Having worked at Willow Creek for over 10 years, I would often talk to people who were visiting from other churches.As I was giving people tours of the production spaces, I would often get comments about how “easy” it must be to do production at Willow, since we had everything we could ever want. While being far from true, I was never quite sure how to respond.
Now that I’ve been gone for some time, and spent more time with other churches, and seeing how they do production, I think I have something to say. I listen to audiobooks a lot in the car, and I was just re-listening to “Good to Great” by Jim Collins, and this statement really resonated with me.
“Greatness is not a function of circumstance, but of choice and discipline.” – Jim Collins
This is the response I have been searching for. For me, it has never mattered if there were 100 people in a room or 10,000. I’m going to handle my responsibility the same.

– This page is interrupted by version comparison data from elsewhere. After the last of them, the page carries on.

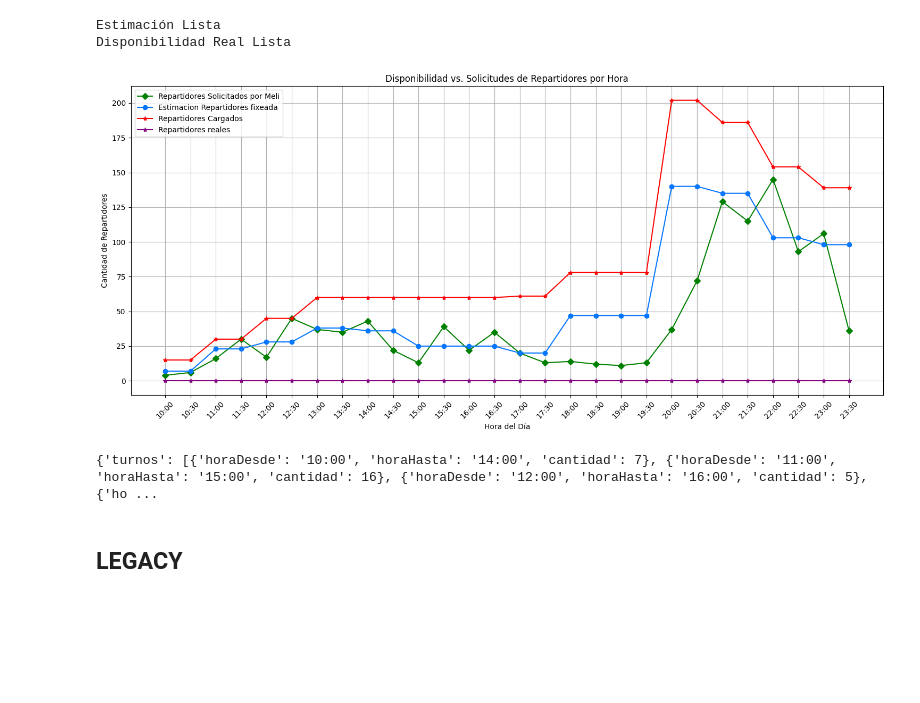
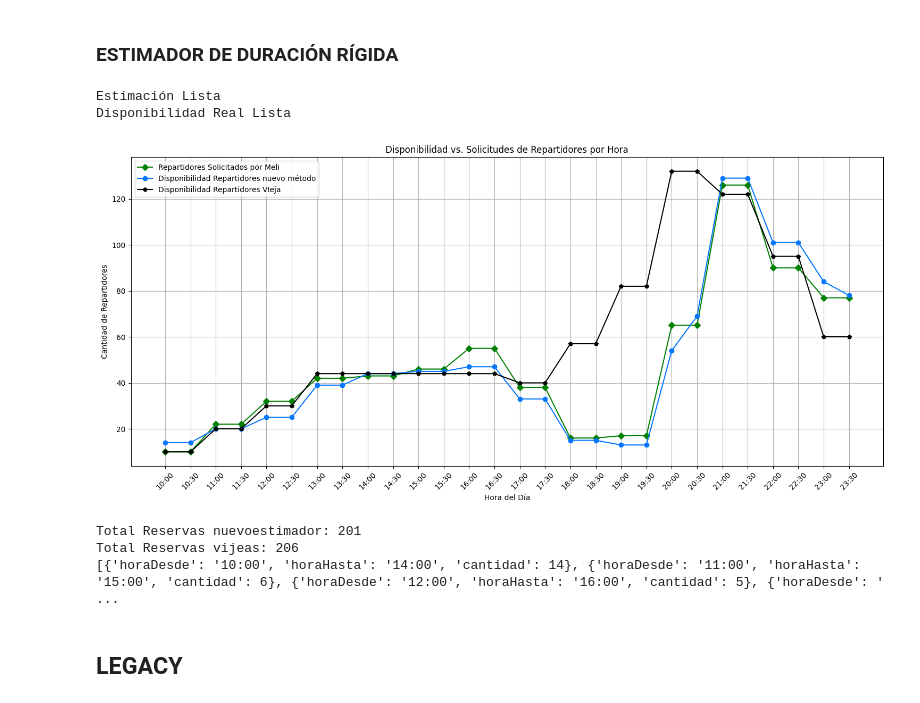
Before and after one commit to gastonmichelotti/EstimadorODS, a Jupyter notebook: TestMeli.ipynb, the cells around one changed output. Saved outputs shown, nothing was run; the diff lists cells and outputs as text; code cells hidden in the pictures; blank space fills up the shorter version.

Commit message:
nuevo estimador

```diff
--- a/TestMeli.ipynb
+++ b/TestMeli.ipynb
@@ -112,18 +136,16 @@ def graficar_resultados(resultado, reales, resultadooriginal = None):
     if resultadooriginal != None:
         disponibilidadOriginal = resultadooriginal["disponibilidadFinal"]
     necesidadesMeli = resultado["necesidadesMeli"]
-    necesidadesMeliAumentado = resultado["necesidadesMeliIncrementado"]
     disponibilidadCargada = reales["TotalReservas"]
     disponibilidadReal = reales["ReservasConLlegada"]
 
 
     plt.figure(figsize=(15, 7))
     plt.plot(horarios, necesidadesMeli[:len(horarios)], label='Repartidores Solicitados por Meli', marker='D', color = 'green')
-    # plt.plot(horarios, necesidadesMeliAumentado[:len(horarios)], label='Repartidores Solicitados por Meli Aumenado', marker='x', color = '#ff7c1f')
-    plt.plot(horarios, disponibilidadFinal, label='Estimacion Repartidores fixeada', marker='o', color = '#0576ff')
-    # plt.plot(horarios, disponibilidadOriginal, label='Disponibilidad Repartidores original', marker='p', color = '#003980')
-    plt.plot(horarios, disponibilidadCargada, label='Repartidores Cargados ', marker='*', color = 'red')
-    plt.plot(horarios, disponibilidadReal, label='Repartidores reales', marker='*', color = 'purple')
+    plt.plot(horarios, disponibilidadFinal, label='Disponibilidad Repartidores nuevo método', marker='o', color = '#0576ff')
+    plt.plot(horarios, disponibilidadOriginal, label='Disponibilidad Repartidores VIeja', marker='p', color = 'black')
+    # plt.plot(horarios, disponibilidadCargada, label='Repartidores Cargados ', marker='*', color = 'red')
+    # plt.plot(horarios, disponibilidadReal, label='Repartidores reales', marker='*', color = 'purple')
     plt.title('Disponibilidad vs. Solicitudes de Repartidores por Hora')
     plt.xlabel('Hora del Día')
     plt.ylabel('Cantidad de Repartidores')
@@ -133,9 +155,10 @@ def graficar_resultados(resultado, reales, resultadooriginal = None):
     plt.tight_layout()
     plt.show()
 # %%
-def revisionMeli(fecha, duracion = 4, aumento = 0, aumentoDemanda = 0, aumentoDesde = 0, verbose = True):
+def revisionMeli(fecha, aumento = 0, aumentoDemanda = 0, aumentoDesde = 0, verbose = True):
 
-    estimacion = Estimar2(fecha, duracion, aumento, aumentoDemanda,aumentoDesde)
+    estimacion = Estimar2(fecha, aumento, aumentoDemanda,aumentoDesde)
+    estimacionVieja = Estimar3(fecha,4,  aumento, aumentoDemanda,aumentoDesde)
     if verbose == True:
         print("Estimación Lista")
 
@@ -147,12 +170,9 @@ def revisionMeli(fecha, duracion = 4, aumento = 0, aumentoDemanda = 0, aumentoDe
     if verbose == True:
         print("Disponibilidad Real Lista")
 
-    graficar_resultados(estimacion,reales)
-    print( estimacion)
+    graficar_resultados(estimacion,reales, estimacionVieja)
+    print( "Total Reservas nuevoestimador:" ,estimacion["totalReservas"])
+    print("Total Reservas vijeas:", estimacionVieja["totalReservas"])
+    print(estimacion["turnos"])
-# %%
-revisionMeli('23/02', 4, 5, 25, 23)
-# %% [output]
-Estimación Lista
-Disponibilidad Real Lista
-[figure, removed]
-{'turnos': [{'horaDesde': '10:00', 'horaHasta': '14:00', 'cantidad': 7}, {'horaDesde': '11:00', 'horaHasta': '15:00', 'cantidad': 16}, {'horaDesde': '12:00', 'horaHasta': '16:00', 'cantidad': 5}, {'ho ...
+# %% [markdown]
+### ESTIMADOR DE DURACIÓN RÍGIDA
@@ -159,3 +260,12 @@ Disponibilidad Real Lista
+# %%
+revisionMeli('15/02', 0, 20, 22)
+# %% [output]
+Estimación Lista
+Disponibilidad Real Lista
+[figure, added]
+Total Reservas nuevoestimador: 201
+Total Reservas vijeas: 206
+[{'horaDesde': '10:00', 'horaHasta': '14:00', 'cantidad': 14}, {'horaDesde': '11:00', 'horaHasta': '15:00', 'cantidad': 6}, {'horaDesde': '12:00', 'horaHasta': '16:00', 'cantidad': 5}, {'horaDesde': ' ...
 # %% [markdown]
 ## LEGACY
 # %%
```
Also changed, not shown: parts of 2 cells of this notebook, 7 other files.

I’m going to come in early to make sure everything is checked and working before everyone gets there. I’m going to be concerned with preventing audio feedback regardless of the event, size, or who is in attendance.
When I moved from Kensington Community Church to Willow Creek, someone asked me what it was like to do productions in such a large room. It hadn’t even crossed my mind. The goal is to do great work. Period.
A big difference I see between how Willow Creek does production and churches that are struggling with production, is the second half of Jim Collin’s statement: choice and discipline.This is about setting expectations for how we want the production to go; making the choice to set up effective processes for getting results, then having the discipline to keep doing the process week after week.
A few weekends ago, there was a portion of the service that I was working on that required lots of work to get right. I think we talked through a particular transition 4 or 5 times, then during our run through, we walked through it another 4 or 5 times. At a certain point, I felt like the volunteers were looking at me like “Can you please go away?” We were all a little frustrated with each other. However, in the end we nailed it and that moment went flawlessly every time. Because we chose to hold ourselves to a high standard, then had the discipline to work it until we got it right, we experienced a little piece of greatness that morning.
Greatness in production isn’t something that just happens, it is a choice, that takes massive amounts of discipline to follow through on. Your church deserves it.